I experienced no major set up or installation issues with the DoorCam. It includes an Allen wrench for adjusting and sliding the bracket away from the DoorCam unit so it fits tightly on the top of your door.
The embedded PIR sensor on the camera detects infrared light from objects in its field of view, records 20-second video clips, and pushes notifications to your smartphone with an audio chime. You can use the app to activate the DoorCam’s speaker and microphone so you can talk to your visitor.
I was extremely impressed with the overall capability of the DoorCam. I did not experience significant false alerts and the audio fidelity of conversations was clear. Because the camera is mounted at the top of the door, the video footage does have a bit of a fisheye look to it (exacerbated further if you have a high home or office door), but the video quality was extremely sharp. The DoorCam’s night vision capability makes it useful as an after-hours security camera device, and it sufficiently brightens up video images without outside lightning turned on.

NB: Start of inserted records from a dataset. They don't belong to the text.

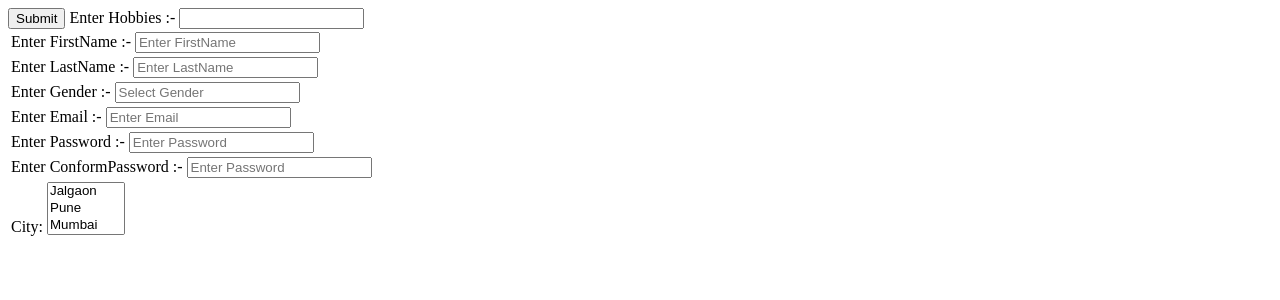
Repository: shzkhar/ISM_ADV_JAVA_23
Page: http://localhost/JSPRegiDemo/Regi.jsp
These files come from the project's save history. The page is drawn as it stood at one moment and after the next save; the edit follows.
The browser window is 1280 px wide. The pictures show the whole page.
The page is served by Tomcat 9. Other server files are loaded and not shown.

Above is the page before, as saved 2023-04-01 10:12:56.

### JSPRegiDemo/src/main/webapp/Regi.jsp
<%@ page language="java" contentType="text/html; charset=ISO-8859-1"
    pageEncoding="ISO-8859-1"%>
<!DOCTYPE html>
<html>
<head>
<meta charset="ISO-8859-1">
<title>Insert title here</title>
</head>
<body>
    <form action="Registration" method="post">
        <table>
        <tr>
           <td> Enter FirstName :- <input text="type" name="firstname" placeholder="Enter FirstName"/><td></tr>
          <tr> <td> Enter LastName :- <input text="type" name="lastname" placeholder="Enter LastName"/><td></tr>
            <tr> <td> Enter Gender :- <input text="type" name="gender" placeholder="Select Gender"/> </tr> </td>
            <tr> <td> Enter Email :- <input text="type" name="email" placeholder="Enter Email"/></tr> </td>
            <tr> <td> Enter Password :- <input text="password" name="pass" placeholder="Enter Password"/></tr> </td>
            <tr> <td> Enter ConformPassword :- <input text="password" name="cnfpass" placeholder="Enter Password"/></tr> </td>
            <tr> <td> <label for="City">City:</label>
    <select id="city" name="city" size="3">
    <option value="Jalgaon">Jalgaon</option>
    <option value="Pune">Pune</option>
    <option value="Mumbai">Mumbai</option>
    <option value="Ahmedabad">Ahmedabad</option>
  </select></tr> </td>
  <input type="submit">
            Enter Hobbies :- <input text="type" name="hobbies" />

        <tr>
        </table>
    </form>
</body>
</html>

After the next save:
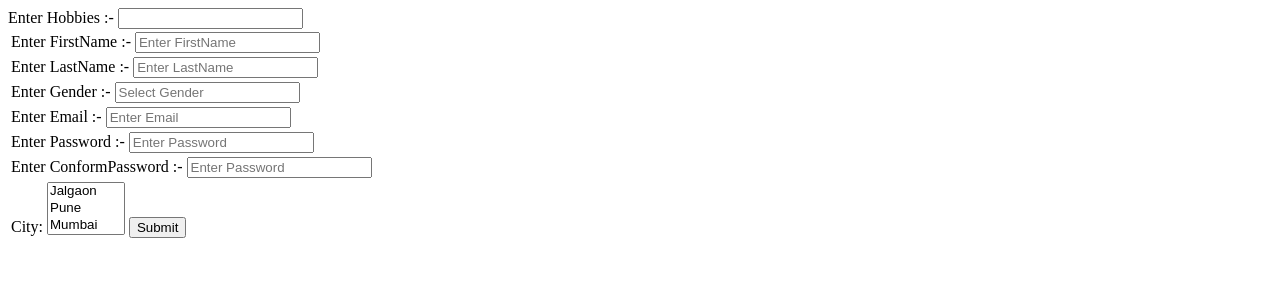
Saved 55 s later.
--- a/JSPRegiDemo/src/main/webapp/Regi.jsp
+++ b/JSPRegiDemo/src/main/webapp/Regi.jsp
@@ -22,8 +22,8 @@
     <option value="Pune">Pune</option>
     <option value="Mumbai">Mumbai</option>
     <option value="Ahmedabad">Ahmedabad</option>
-  </select></tr> </td>
-  <input type="submit">
+  </select>
+  <input type="submit"></tr> </td>
             Enter Hobbies :- <input text="type" name="hobbies" />
 
         <tr>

Remo+ also offers a conventional Ring-like doorbell called the Remobell, but the $199 MSRP DoorCam stands out as a solution for those who don’t want to deal with the headache of replacing their doorbell. It’s a completely wireless and weatherproof solution (Remo+ claims that the 3 D-cell batteries will last up to 12 months) and it has the added advantage of being easily removed and placed on another door if so desired. I highly recommend it.
iHEARtest is an excellent solution for testing hearing loss at home
Several months ago, I wrote glowingly of Eargo, a high-quality and affordable over-the-counter hearing aid that is disrupting the $20 billion hearing health market. Eargo is aimed at helping consumers with low to moderate hearing loss.
This begs the question, how does a person know if they have a moderate hearing loss problem? Low or moderate hearing loss is often extremely subtle and not easily detectable. iHEARtest offers a low-cost alternative to visiting an audiologist if you suspect that you might have minor hearing loss.
This small home testing device connects to your computer via USB, and using wired earbuds, performs a series of audio tests to determine if you suffer from hearing loss and could benefit from a hearing aid. The solution comes with multiple ear tips for the earbuds to fit snugly in virtually any size of ear. iHEARtest actively monitors for ambient room noise to certify measurement accuracy and it will “pause” iHEARtest when noise level interferes. The earbuds are calibrated for accurate assessment and the test automatically recalibrates itself for continuous precision. The $69 MSRP includes five credits—enough for five users or a few repeated screenings.
I found iHEARtest easy to use. After testing, the software generates a very easy to understand “score” for each ear, ranging from a 5 (good hearing ability) to 1 (profound poor hearing ability).
Products like this don’t mean that you’ll never have to visit an audiologist again, but it is a helpful solution that will help you and your family monitor hearing ability over periods of time, when you suspect that a hearing loss problem might be developing. The product is FDA-cleared and its testing algorithms adhere to World Health Organization guidelines.
All these “smart” products are excellent gifts for the entire family. As we’re just days away from Black Friday and Cyber Monday, many (if not all) of these products may be heavily promoted or discounted—do some online investigating before you buy anything. In fact, if you’re a Chrome browser user, I encourage you to download the Honey extension that automatically detects the best online promos on popular items when you’re shopping in cyberspace. Honey has saved me a bundle over the past few holiday shopping seasons. Happy holidays!